Our lab has been active in the mobile health research community since 2012 with the Amulet Project (of which a post-mortem summary can be found here written by Prof. David Kotz at Dartmouth). This has since turned into collaboration with Prof. Nabil Alshurafa in the Department of Preventive Medicine at Northwestern, and Prof Hester’s courtesy appointment in that department. Our goal is to reduce the effect of structural, societal, monetary, or mental barriers to receiving healthcare treatment. This has come in the form of lowering the burden of long term monitoring and interventions through novel wearable design, building tools for clinical researchers to conduct better clinical trials with strong groundtruth and high adherence, and bootstrapping clinical processes.
Early work in this space was in the design and development of the Amulet platform and software toolchain, published in SenSys’16, USENIX ATC’18, and MobiCom’19 as full papers. Amulet was the first multi-tenant and ultra low power smart watch for mobile health, allowing for a nine month battery lifetime.

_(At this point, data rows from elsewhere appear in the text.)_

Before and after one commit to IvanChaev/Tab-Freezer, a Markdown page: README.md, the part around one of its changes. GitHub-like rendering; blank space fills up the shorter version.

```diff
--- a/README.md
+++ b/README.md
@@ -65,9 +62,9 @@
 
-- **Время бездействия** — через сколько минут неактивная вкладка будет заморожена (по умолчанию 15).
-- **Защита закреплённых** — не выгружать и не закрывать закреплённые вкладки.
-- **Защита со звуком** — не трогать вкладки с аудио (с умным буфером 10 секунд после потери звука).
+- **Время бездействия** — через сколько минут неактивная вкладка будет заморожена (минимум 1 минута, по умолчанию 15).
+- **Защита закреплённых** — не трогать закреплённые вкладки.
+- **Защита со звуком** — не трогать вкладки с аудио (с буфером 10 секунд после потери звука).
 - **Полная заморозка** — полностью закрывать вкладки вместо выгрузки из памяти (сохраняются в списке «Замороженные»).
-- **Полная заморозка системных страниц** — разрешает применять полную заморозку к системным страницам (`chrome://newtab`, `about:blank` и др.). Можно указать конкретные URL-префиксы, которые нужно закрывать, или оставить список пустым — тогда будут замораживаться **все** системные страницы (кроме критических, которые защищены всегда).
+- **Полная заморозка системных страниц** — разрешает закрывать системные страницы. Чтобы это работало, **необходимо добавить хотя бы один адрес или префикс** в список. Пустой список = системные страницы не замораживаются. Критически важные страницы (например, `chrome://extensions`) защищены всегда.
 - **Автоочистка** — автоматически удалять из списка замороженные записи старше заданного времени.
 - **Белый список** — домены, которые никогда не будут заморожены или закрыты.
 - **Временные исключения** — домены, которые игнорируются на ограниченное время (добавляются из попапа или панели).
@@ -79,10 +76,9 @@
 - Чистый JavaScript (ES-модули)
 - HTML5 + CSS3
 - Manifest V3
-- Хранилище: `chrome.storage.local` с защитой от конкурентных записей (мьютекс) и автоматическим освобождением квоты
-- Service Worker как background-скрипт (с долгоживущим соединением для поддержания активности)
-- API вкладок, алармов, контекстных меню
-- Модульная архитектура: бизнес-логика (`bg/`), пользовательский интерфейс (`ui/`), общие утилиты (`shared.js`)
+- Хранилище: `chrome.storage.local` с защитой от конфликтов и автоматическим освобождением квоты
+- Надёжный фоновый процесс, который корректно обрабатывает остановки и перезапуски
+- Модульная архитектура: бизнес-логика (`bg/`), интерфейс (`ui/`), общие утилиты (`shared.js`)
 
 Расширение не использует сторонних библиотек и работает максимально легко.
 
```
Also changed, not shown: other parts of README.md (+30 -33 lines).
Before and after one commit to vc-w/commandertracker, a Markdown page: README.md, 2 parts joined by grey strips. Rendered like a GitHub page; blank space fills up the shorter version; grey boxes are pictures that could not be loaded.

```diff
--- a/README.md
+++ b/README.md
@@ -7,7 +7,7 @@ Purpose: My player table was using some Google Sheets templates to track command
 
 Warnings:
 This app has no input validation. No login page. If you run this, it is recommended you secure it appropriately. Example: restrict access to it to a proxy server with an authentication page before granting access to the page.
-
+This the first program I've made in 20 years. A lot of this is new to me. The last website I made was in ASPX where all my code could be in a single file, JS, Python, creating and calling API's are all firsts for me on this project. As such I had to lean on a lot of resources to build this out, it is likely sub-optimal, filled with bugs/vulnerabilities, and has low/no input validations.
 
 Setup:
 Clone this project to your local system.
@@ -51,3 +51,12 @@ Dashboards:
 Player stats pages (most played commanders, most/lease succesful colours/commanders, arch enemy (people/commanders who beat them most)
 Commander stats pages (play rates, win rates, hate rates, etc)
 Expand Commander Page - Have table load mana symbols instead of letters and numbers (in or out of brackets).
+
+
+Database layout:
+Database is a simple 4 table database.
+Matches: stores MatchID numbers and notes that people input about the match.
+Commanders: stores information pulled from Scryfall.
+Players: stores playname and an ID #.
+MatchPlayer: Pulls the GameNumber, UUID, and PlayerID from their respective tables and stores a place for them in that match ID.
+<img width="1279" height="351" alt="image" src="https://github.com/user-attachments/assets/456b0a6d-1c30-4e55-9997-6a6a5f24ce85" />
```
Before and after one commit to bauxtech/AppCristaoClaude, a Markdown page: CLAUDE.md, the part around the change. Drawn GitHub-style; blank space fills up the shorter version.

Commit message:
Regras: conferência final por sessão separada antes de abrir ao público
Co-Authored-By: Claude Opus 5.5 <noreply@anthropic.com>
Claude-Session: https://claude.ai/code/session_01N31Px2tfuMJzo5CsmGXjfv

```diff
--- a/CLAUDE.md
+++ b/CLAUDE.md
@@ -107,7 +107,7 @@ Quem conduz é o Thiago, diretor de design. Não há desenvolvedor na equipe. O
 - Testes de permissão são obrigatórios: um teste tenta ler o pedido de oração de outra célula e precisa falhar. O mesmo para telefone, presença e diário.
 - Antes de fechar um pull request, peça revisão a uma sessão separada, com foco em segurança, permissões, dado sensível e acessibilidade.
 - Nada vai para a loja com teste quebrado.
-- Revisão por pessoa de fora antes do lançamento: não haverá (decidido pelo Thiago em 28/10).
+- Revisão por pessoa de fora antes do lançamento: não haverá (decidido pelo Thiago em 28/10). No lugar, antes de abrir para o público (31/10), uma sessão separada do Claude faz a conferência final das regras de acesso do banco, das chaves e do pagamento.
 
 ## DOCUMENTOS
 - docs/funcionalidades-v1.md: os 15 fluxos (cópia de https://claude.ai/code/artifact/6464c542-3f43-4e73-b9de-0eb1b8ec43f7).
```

Recently with Nabil Alshurafa and the HABITS Lab we have been exploring eating behaviors, and how privacy norms prevent the gathering of strong ground truth (for example with video), reducing adherence in medical trials that use wearables, as described in our IMWUT/UbiComp’19 paper. Currently we are designing new wearable devices that can non-invasively monitor eating, sleeping, smoking and mental health indicators via egocentric and low power thermal imaging and other sensing modalities.